### WORK TO BE COMPLETED
In this material, which lines include the string "main"? Show them.

Start of DATA SECTION

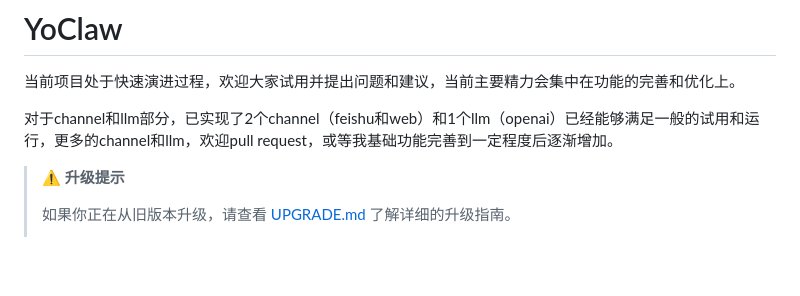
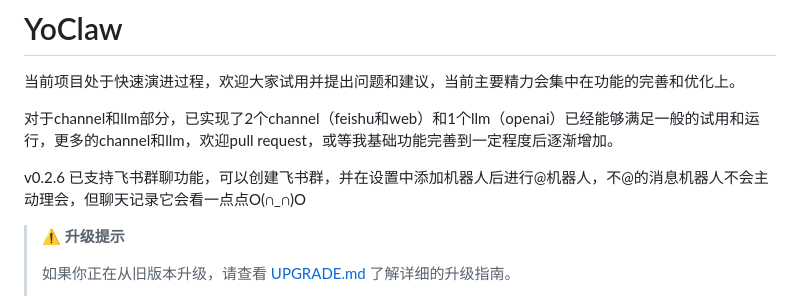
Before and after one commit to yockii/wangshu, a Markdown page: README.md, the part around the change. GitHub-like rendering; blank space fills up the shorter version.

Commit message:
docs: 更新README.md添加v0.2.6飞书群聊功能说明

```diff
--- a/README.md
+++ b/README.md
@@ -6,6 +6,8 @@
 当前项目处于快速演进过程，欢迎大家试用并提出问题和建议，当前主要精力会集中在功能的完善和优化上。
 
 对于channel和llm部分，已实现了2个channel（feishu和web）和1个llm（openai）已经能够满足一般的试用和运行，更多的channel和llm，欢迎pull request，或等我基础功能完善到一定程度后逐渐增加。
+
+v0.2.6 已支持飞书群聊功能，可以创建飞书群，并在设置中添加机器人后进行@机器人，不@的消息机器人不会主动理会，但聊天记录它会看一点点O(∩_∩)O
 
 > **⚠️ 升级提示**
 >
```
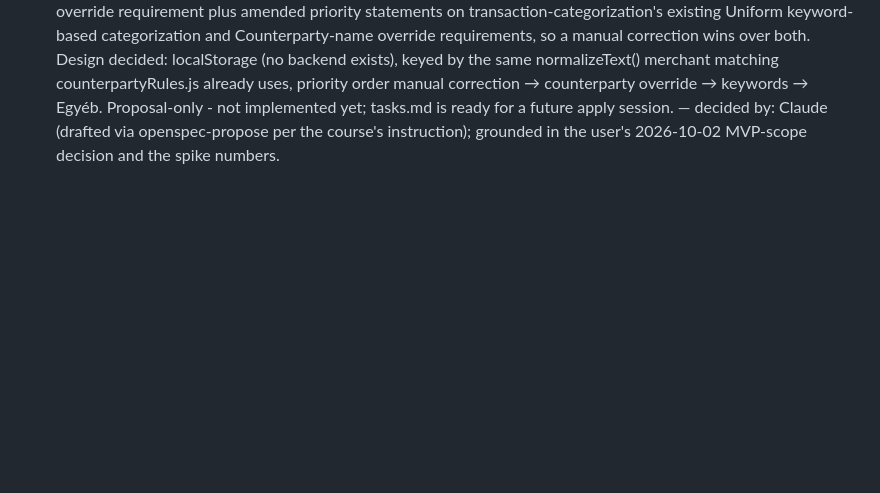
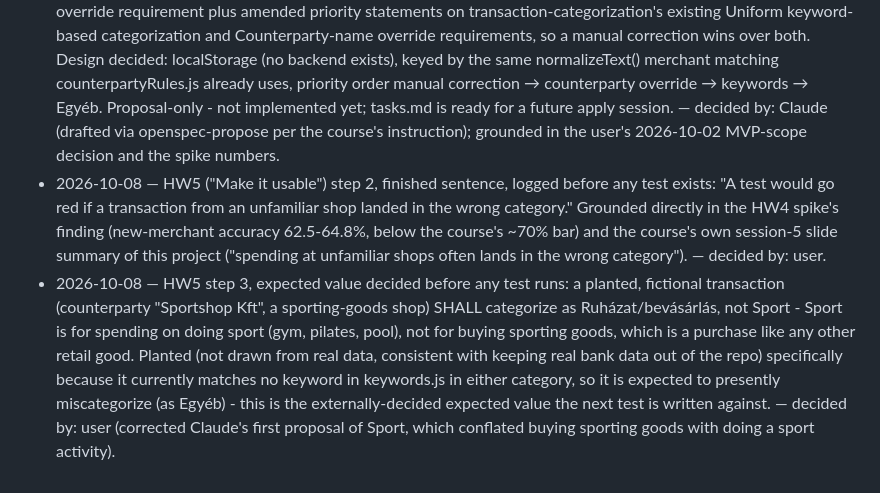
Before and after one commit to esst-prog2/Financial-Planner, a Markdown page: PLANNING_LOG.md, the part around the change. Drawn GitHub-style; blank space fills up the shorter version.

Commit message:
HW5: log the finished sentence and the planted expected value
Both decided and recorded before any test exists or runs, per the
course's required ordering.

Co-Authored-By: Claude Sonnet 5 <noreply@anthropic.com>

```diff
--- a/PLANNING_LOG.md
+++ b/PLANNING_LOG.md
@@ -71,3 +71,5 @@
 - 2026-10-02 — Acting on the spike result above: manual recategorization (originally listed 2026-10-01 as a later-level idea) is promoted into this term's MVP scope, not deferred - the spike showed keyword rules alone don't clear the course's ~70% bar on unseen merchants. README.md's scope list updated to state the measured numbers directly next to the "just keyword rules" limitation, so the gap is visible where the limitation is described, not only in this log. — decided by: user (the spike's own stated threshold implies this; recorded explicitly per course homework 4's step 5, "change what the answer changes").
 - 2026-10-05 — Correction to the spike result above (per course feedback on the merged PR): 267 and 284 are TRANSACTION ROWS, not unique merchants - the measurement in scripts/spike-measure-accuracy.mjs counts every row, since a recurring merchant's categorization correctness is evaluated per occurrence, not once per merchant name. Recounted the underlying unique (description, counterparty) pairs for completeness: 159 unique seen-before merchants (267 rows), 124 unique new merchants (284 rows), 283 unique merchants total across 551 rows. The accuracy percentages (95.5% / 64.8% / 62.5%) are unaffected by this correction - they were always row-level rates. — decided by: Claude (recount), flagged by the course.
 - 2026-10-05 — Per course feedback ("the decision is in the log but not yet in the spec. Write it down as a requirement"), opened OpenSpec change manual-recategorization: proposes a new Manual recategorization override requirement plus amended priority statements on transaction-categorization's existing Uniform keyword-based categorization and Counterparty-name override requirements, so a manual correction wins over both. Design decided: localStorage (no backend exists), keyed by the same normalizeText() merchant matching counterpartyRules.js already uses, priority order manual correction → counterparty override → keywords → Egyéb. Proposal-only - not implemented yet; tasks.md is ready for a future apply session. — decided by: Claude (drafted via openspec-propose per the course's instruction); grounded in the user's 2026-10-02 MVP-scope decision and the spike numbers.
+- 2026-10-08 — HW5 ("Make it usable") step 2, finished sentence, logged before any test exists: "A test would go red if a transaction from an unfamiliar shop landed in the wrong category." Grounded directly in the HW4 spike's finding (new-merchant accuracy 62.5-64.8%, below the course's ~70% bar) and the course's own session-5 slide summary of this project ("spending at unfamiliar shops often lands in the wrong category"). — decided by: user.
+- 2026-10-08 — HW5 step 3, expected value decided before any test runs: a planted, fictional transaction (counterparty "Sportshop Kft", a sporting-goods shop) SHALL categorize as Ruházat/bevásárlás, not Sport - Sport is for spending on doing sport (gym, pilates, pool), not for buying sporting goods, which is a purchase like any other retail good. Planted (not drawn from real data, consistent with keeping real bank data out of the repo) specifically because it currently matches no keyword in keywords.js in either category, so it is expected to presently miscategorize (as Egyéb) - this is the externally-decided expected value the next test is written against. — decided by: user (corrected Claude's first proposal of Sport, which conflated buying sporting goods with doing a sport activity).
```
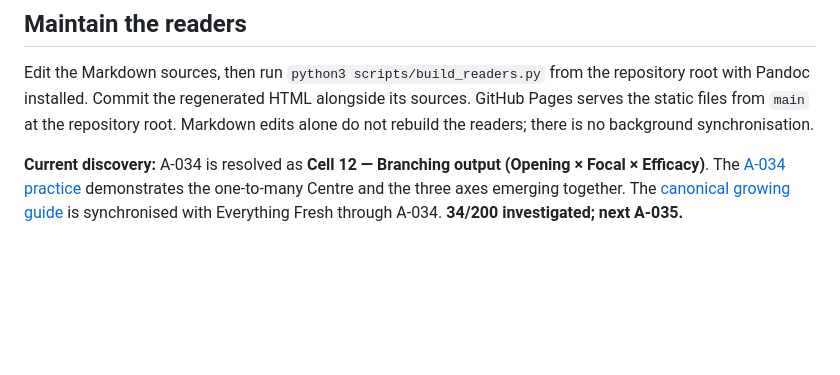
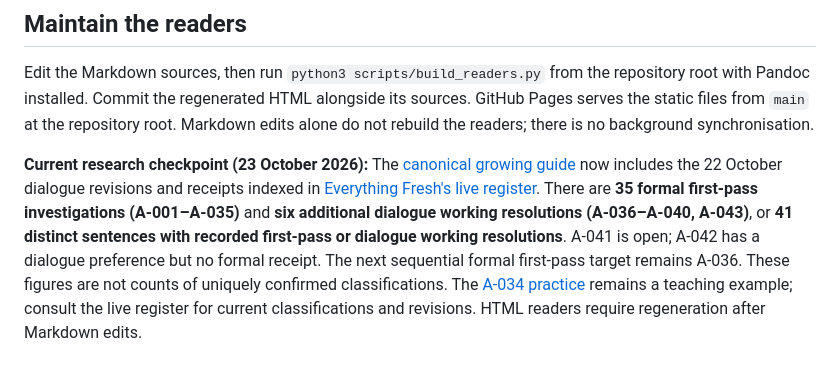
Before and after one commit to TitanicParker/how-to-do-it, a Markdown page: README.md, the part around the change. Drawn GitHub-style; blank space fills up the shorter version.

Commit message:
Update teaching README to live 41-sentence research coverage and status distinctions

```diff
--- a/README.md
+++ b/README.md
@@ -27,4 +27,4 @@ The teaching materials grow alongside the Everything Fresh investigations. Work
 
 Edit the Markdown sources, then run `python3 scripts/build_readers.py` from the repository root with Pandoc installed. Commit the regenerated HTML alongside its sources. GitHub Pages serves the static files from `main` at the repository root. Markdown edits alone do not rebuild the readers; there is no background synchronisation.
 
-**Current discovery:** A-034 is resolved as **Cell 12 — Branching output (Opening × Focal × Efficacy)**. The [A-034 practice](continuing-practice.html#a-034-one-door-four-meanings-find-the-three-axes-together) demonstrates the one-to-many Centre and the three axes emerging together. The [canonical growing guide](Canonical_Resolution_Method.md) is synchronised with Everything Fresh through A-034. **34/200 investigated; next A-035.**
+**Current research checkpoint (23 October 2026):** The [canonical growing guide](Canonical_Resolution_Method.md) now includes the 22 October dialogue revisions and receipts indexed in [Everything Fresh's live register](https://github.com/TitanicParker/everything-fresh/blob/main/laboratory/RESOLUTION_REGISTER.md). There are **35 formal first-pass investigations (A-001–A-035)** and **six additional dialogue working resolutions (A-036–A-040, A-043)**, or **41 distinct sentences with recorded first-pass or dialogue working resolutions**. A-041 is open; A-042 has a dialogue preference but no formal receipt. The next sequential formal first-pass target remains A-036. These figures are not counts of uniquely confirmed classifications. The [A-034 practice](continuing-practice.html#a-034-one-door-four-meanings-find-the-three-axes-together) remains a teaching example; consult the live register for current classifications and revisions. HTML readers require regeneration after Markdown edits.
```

End of DATA SECTION

### EXERCISE ANSWER
 Edit the Markdown sources, then run `python3 scripts/build_readers.py` from the repository root with Pandoc installed. Commit the regenerated HTML alongside its sources. GitHub Pages serves the static files from `main` at the repository root. Markdown edits alone do not rebuild the readers; there is no background synchronisation.
+**Current research checkpoint (23 October 2026):** The [canonical growing guide](Canonical_Resolution_Method.md) now includes the 22 October dialogue revisions and receipts indexed in [Everything Fresh's live register](https://github.com/TitanicParker/everything-fresh/blob/main/laboratory/RESOLUTION_REGISTER.md). There are **35 formal first-pass investigations (A-001–A-035)** and **six additional dialogue working resolutions (A-036–A-040, A-043)**, or **41 distinct sentences with recorded first-pass or dialogue working resolutions**. A-041 is open; A-042 has a dialogue preference but no formal receipt. The next sequential formal first-pass target remains A-036. These figures are not counts of uniquely confirmed classifications. The [A-034 practice](continuing-practice.html#a-034-one-door-four-meanings-find-the-three-axes-together) remains a teaching example; consult the live register for current classifications and revisions. HTML readers require regeneration after Markdown edits.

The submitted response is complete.